As we have mentioned, the month of Elul is a special month. G-d accepts our
repentance more readily in Elul, and our relationship with G-d is closer in
Elul. The B'nai Yisaschar writes that if we take advantage of the opportunity
presented to us in Elul, an improved and closer relationship with Hashem is
guaranteed. The month of Elul is a time when G-d readily accepts our
repentance. During this time, Moshe, after breaking the first set of Luchos
(the tablets upon which the Ten Commandments were engraved) ascended Mt.
Sinai again. During this mission, Moshe went to get a second set of Luchos
and to assure that G-d was happy with the nation of Israel and had
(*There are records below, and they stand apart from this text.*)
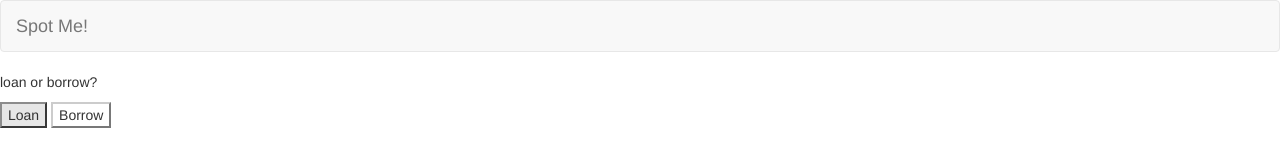
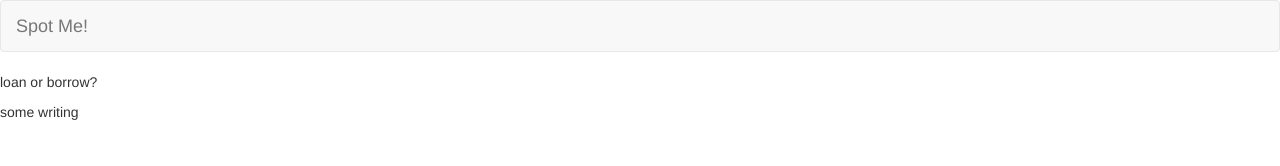
Before and after one commit to aschwizzy710/spotme, a website: page public/html/index.html in a window 1280 px wide. Both pictures are taken after a click on the button "Loan". Drawn offline with nearby package versions, Linux system fonts and the light colour scheme; files that its build step writes are made by us from their sources; files whose address does not match are found by name.

Commit message:
added show and hide

```diff
--- a/public/html/index.html
+++ b/public/html/index.html
@@ -23,10 +23,20 @@
       <p>loan or borrow?</p>
     </div>
 
-    <div>
-        <button type='submit' class='btn-default'>Loan</button>
-        <button type='submit' class='btn-default'>Borrow</button>
+    <div ng-show='!buttons'>
+        <button type='submit' class='btn-default' ng-click='loan=true ; buttons=true'>Loan</button>
+        <button type='submit' class='btn-default' ng-click='borrow=true ; buttons=true'>Borrow</button>
     </div>
+
+    <div ng-hide='!loan'>
+      <p>some writing</p>
+    </div>
+
+    <div ng-hide='!borrow'>
+      <p>some other writing</p>
+    </div>
+
+
 
   </div>
   <script src="https://ajax.googleapis.com/ajax/libs/jquery/3.1.0/jquery.min.js"></script>
```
wholeheartedly accepted their forgiveness. Since then, this time has been one
conducive for repentance and forgiveness.
The B'nai Yisaschar notes that from the time Adam sinned by partaking from
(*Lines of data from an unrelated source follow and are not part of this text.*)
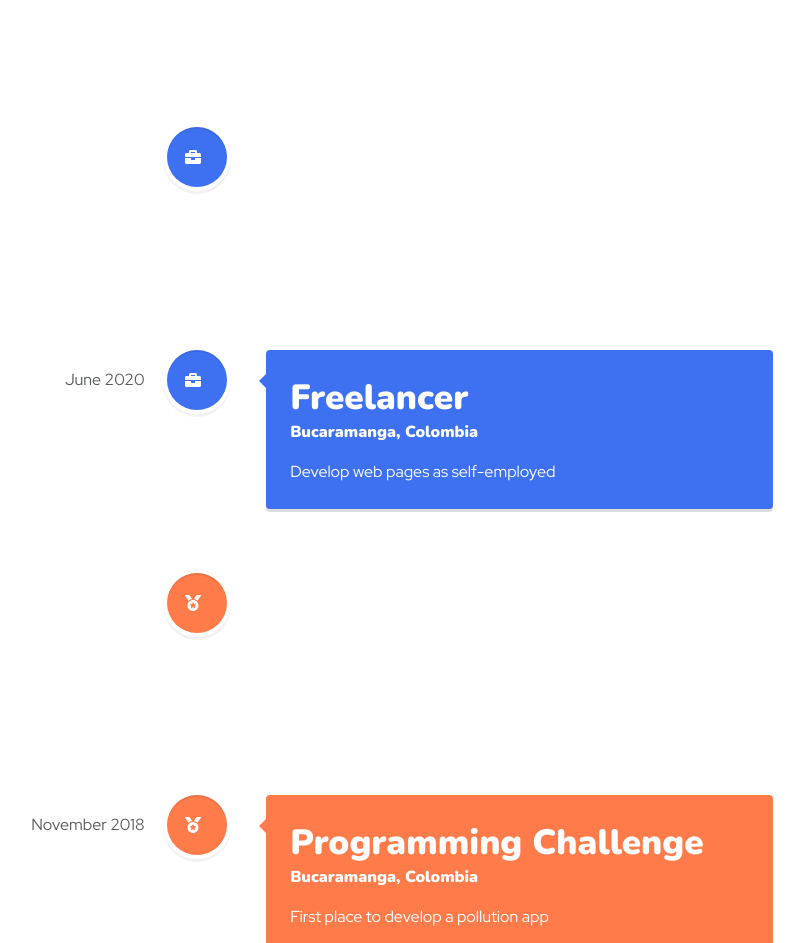
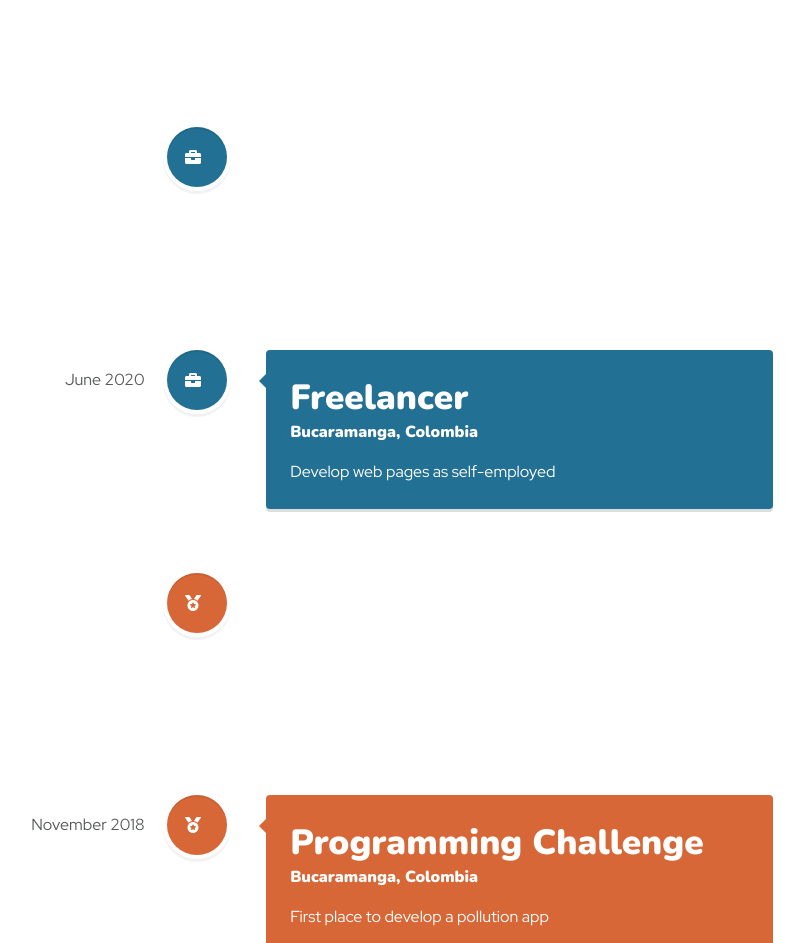
Before and after one commit to Esdran26/portfolio, a Next.js app: page /timeline in a window 1280 px wide. Shown: the part 929-1872 px from the top of the page, without its empty margins (443-1247 px from the left). Built offline with nearby package versions, Linux system fonts and the light colour scheme.

Commit message:
Starting Projects Screen

```diff
--- a/components/mobile-navbar/mobile-navbar.jsx
+++ b/components/mobile-navbar/mobile-navbar.jsx
@@ -113,7 +113,7 @@ const MobileNavbar = ({ section = 'Home' }) => {
         </a>
       </Link>
 
-      <Link  href="/">
+      <Link  href="/projects">
         <a className={ styles.link }>
           <FontAwesomeIcon
             style={ styleSVGProjects }
--- a/components/timeline/timeline.jsx
+++ b/components/timeline/timeline.jsx
@@ -8,18 +8,16 @@ import { FontAwesomeIcon } from '@fortawesome/react-fontawesome';
 import { faGraduationCap } from '@fortawesome/free-solid-svg-icons';
 import { faBriefcase } from '@fortawesome/free-solid-svg-icons';
 import { faMedal } from '@fortawesome/free-solid-svg-icons';
-import { faStar } from '@fortawesome/free-solid-svg-icons';
-
 
 const Timeline = () => {
   return(
     <VerticalTimeline>
       <VerticalTimelineElement
         className="vertical-timeline-element--work"
-        contentStyle={{ background: '#3d71f2', color: '#fff' }}
-        contentArrowStyle={{ borderRight: '7px solid  #3d71f2' }}
+        contentStyle={{ background: '#227093', color: '#fff' }}
+        contentArrowStyle={{ borderRight: '7px solid  #227093' }}
         date="August 2020 - Present"
-        iconStyle={{ background: '#3d71f2', color: '#fff' }}
+        iconStyle={{ background: '#227093', color: '#fff' }}
         icon={<FontAwesomeIcon icon={ faBriefcase } />}
       >
         <h3 style={{ color: 'white' }} className="vertical-timeline-element-title">
@@ -35,10 +33,10 @@ const Timeline = () => {
 
       <VerticalTimelineElement
         className="vertical-timeline-element--work"
-        contentStyle={{ background: '#3d71f2', color: '#fff' }}
-        contentArrowStyle={{ borderRight: '7px solid  #3d71f2' }}
+        contentStyle={{ background: '#227093', color: '#fff' }}
+        contentArrowStyle={{ borderRight: '7px solid  #227093' }}
         date="June 2020"
-        iconStyle={{ background: '#3d71f2', color: '#fff' }}
+        iconStyle={{ background: '#227093', color: '#fff' }}
         icon={<FontAwesomeIcon icon={ faBriefcase } />}
       >
         <h3 style={{ color: 'white' }} className="vertical-timeline-element-title">
@@ -54,10 +52,10 @@ const Timeline = () => {
 
       <VerticalTimelineElement
         className="vertical-timeline-element--education"
-        contentStyle={{ background: '#ff7b4a', color: '#fff' }}
-        contentArrowStyle={{ borderRight: '7px solid  #ff7b4a' }}
+        contentStyle={{ background: '#d86737', color: '#fff' }}
+        contentArrowStyle={{ borderRight: '7px solid  #d86737' }}
         date="January 2021 - Present"
-        iconStyle={{ background: '#ff7b4a', color: '#fff' }}
+        iconStyle={{ background: '#d86737', color: '#fff' }}
         icon={<FontAwesomeIcon icon={ faMedal } />}
       >
         <h3 style={{ color: 'white' }} className="vertical-timeline-element-title">
@@ -73,10 +71,10 @@ const Timeline = () => {
 
       <VerticalTimelineElement
         className="vertical-timeline-element--education"
-        contentStyle={{ background: '#ff7b4a', color: '#fff' }}
-        contentArrowStyle={{ borderRight: '7px solid  #ff7b4a' }}
+        contentStyle={{ background: '#d86737', color: '#fff' }}
+        contentArrowStyle={{ borderRight: '7px solid  #d86737' }}
         date="November 2018"
-        iconStyle={{ background: '#ff7b4a', color: '#fff' }}
+        iconStyle={{ background: '#d86737', color: '#fff' }}
         icon={<FontAwesomeIcon icon={ faMedal } />}
       >
         <h3 style={{ color: 'white' }} className="vertical-timeline-element-title">
--- a/data/navbar/navbar-data.js
+++ b/data/navbar/navbar-data.js
@@ -12,7 +12,7 @@ export const menu = [
     name: 'Timeline'
   },
   {
-    to: '/',
+    to: '/projects',
     name: 'Projects'
   }
 ];
```
Also changed, not shown: components/projects/projects-info.jsx (added, +18 -0 lines), data/projects/projects-info-data.js (added, +14 -0 lines), pages/projects.jsx (added, +24 -0 lines).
the fruit of the Tree of the Knowledge of Good and Evil, every person has
had both good and evil inclinations. Often, the evil overpowers the good, and
causes a person to believe that the evil he or she is doing is actually that
which is good. However, during this time of the year, when G-d wants us to
repent, and therefore rouses us to do so, people are blessed with a sense of
clarity. We are more easily able to discern what is truly right from what is
truly wrong. We are then able to continue with repentance, by admitting our
misdeeds and regretting their performance.
The B'nai Yisaschar quotes a verse in Mishlei, Proverbs (18:22): "Whoever
finds a woman (a wife) finds a good (thing) and obtains favor from Hashem."
This verse, he says, alludes to Elul. The astrological sign for the month of
Elul is Virgo, a woman. The verse can be understood as follows: Whoever finds
Elul, and recognizes its unique character, finds a good, in that he can
discern between good and bad and therefore repent. Since that is the case, he
will obtain favor from Hashem, who will completely accept his repentance and
welcome him with open arms.
As Elul is the month in which we are supposed to prepare ourselves for the
High Holidays, it is not surprising that words of admonishment, censure, and
encouragement are a staple for speeches (and Divrei Torah) during Elul. The
B'nai Yisaschar points out that the Torah gives us stern words of advice at
the beginning of Elul as well. We usually read the Torah portion of Shoftim
in the beginning of the month of Elul. This portion begins "Judges and
officers you shall appoint in all your gates . . . ." The B'nai Yisaschar
interprets this as a message to every individual. Come the beginning of Elul,
each person has to watch over all of his senses, for which G-d opened
orifices, gates, so to speak, so they could be properly used. Each person
has to judge if they are using their sensory organs properly. Each person has
to "punish" themselves for infractions committed with their senses. Fasting,
praying, and undertaking additional good deeds are ways to "punish"
ourselves. Our bodies are literally temples, and we each have to be sure we
do not profane the sanctity of these temples. It is this message, the B'nai
Yisaschar writes, that the Torah is delivering to us as we enter the month of